▸ **About this task**
Could you return every line of the material that contains the word "Please"?
Extracted entries Block Start
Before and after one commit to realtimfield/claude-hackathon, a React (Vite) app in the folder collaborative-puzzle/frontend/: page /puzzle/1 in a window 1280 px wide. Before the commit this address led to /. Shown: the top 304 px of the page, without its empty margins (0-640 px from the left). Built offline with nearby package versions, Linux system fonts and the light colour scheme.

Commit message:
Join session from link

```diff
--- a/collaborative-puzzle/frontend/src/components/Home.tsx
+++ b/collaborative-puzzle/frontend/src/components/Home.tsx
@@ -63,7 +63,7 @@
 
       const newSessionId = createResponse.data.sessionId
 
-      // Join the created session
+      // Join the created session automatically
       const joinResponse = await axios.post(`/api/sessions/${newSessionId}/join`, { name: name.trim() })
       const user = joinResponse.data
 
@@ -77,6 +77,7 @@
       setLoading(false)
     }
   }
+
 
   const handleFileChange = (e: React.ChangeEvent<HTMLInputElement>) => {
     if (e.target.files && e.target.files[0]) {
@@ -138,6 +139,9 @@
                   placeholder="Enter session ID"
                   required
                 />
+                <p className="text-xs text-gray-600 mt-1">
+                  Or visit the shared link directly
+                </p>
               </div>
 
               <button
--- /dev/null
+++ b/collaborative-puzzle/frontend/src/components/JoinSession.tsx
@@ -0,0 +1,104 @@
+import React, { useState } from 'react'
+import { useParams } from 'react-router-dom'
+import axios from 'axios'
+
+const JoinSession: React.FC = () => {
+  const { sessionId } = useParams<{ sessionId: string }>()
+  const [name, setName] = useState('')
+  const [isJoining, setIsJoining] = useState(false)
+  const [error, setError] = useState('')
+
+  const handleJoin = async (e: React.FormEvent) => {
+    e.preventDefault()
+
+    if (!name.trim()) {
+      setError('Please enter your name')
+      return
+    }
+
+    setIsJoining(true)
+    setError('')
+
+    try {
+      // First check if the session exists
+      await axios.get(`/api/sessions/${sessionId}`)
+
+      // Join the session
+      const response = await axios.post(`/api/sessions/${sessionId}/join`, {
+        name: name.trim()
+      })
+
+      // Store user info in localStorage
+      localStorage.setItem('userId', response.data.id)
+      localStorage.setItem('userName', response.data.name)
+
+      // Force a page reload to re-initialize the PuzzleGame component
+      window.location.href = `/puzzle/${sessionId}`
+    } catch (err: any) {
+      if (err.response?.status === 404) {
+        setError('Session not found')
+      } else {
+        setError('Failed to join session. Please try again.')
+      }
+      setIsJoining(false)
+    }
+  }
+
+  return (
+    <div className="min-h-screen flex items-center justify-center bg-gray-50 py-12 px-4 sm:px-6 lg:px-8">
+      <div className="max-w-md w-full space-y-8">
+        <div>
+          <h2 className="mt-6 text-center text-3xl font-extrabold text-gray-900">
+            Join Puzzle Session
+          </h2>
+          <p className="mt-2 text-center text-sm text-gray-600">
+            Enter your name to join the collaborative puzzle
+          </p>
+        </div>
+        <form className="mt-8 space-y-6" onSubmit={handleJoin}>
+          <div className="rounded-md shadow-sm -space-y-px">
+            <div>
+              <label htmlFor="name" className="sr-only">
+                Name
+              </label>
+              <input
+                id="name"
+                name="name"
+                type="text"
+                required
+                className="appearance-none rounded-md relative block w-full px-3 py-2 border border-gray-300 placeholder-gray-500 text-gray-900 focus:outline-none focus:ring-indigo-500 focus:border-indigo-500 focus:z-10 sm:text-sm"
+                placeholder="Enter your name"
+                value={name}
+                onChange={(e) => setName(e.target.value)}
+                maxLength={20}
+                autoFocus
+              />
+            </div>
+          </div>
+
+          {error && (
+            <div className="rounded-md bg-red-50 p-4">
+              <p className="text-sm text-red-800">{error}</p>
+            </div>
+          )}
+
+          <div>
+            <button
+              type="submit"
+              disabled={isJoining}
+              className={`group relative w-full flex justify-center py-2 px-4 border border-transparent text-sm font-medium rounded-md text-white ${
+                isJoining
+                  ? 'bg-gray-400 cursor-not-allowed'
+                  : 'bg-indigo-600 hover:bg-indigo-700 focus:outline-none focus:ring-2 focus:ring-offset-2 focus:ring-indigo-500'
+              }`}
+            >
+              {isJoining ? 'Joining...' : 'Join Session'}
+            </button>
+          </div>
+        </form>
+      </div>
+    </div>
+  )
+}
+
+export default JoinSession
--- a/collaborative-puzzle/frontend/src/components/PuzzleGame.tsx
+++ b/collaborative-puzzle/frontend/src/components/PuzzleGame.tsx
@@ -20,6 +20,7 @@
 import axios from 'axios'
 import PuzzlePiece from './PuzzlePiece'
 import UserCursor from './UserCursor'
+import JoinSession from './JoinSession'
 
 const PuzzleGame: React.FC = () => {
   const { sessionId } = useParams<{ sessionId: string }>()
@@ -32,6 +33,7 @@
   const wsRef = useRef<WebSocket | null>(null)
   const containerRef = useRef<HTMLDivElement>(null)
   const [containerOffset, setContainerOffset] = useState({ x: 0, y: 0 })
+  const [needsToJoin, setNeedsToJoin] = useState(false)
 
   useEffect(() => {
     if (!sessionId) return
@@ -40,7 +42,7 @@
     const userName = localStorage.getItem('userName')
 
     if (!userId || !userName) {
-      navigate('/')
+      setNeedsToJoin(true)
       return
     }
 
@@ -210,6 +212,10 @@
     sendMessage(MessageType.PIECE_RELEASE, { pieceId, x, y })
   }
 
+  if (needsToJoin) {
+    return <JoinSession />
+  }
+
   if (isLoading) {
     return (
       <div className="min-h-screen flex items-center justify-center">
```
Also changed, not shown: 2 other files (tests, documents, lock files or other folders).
Extracted entries Block End
▸ **Expected answer**
+      setError('Please enter your name')
+        setError('Failed to join session. Please try again.')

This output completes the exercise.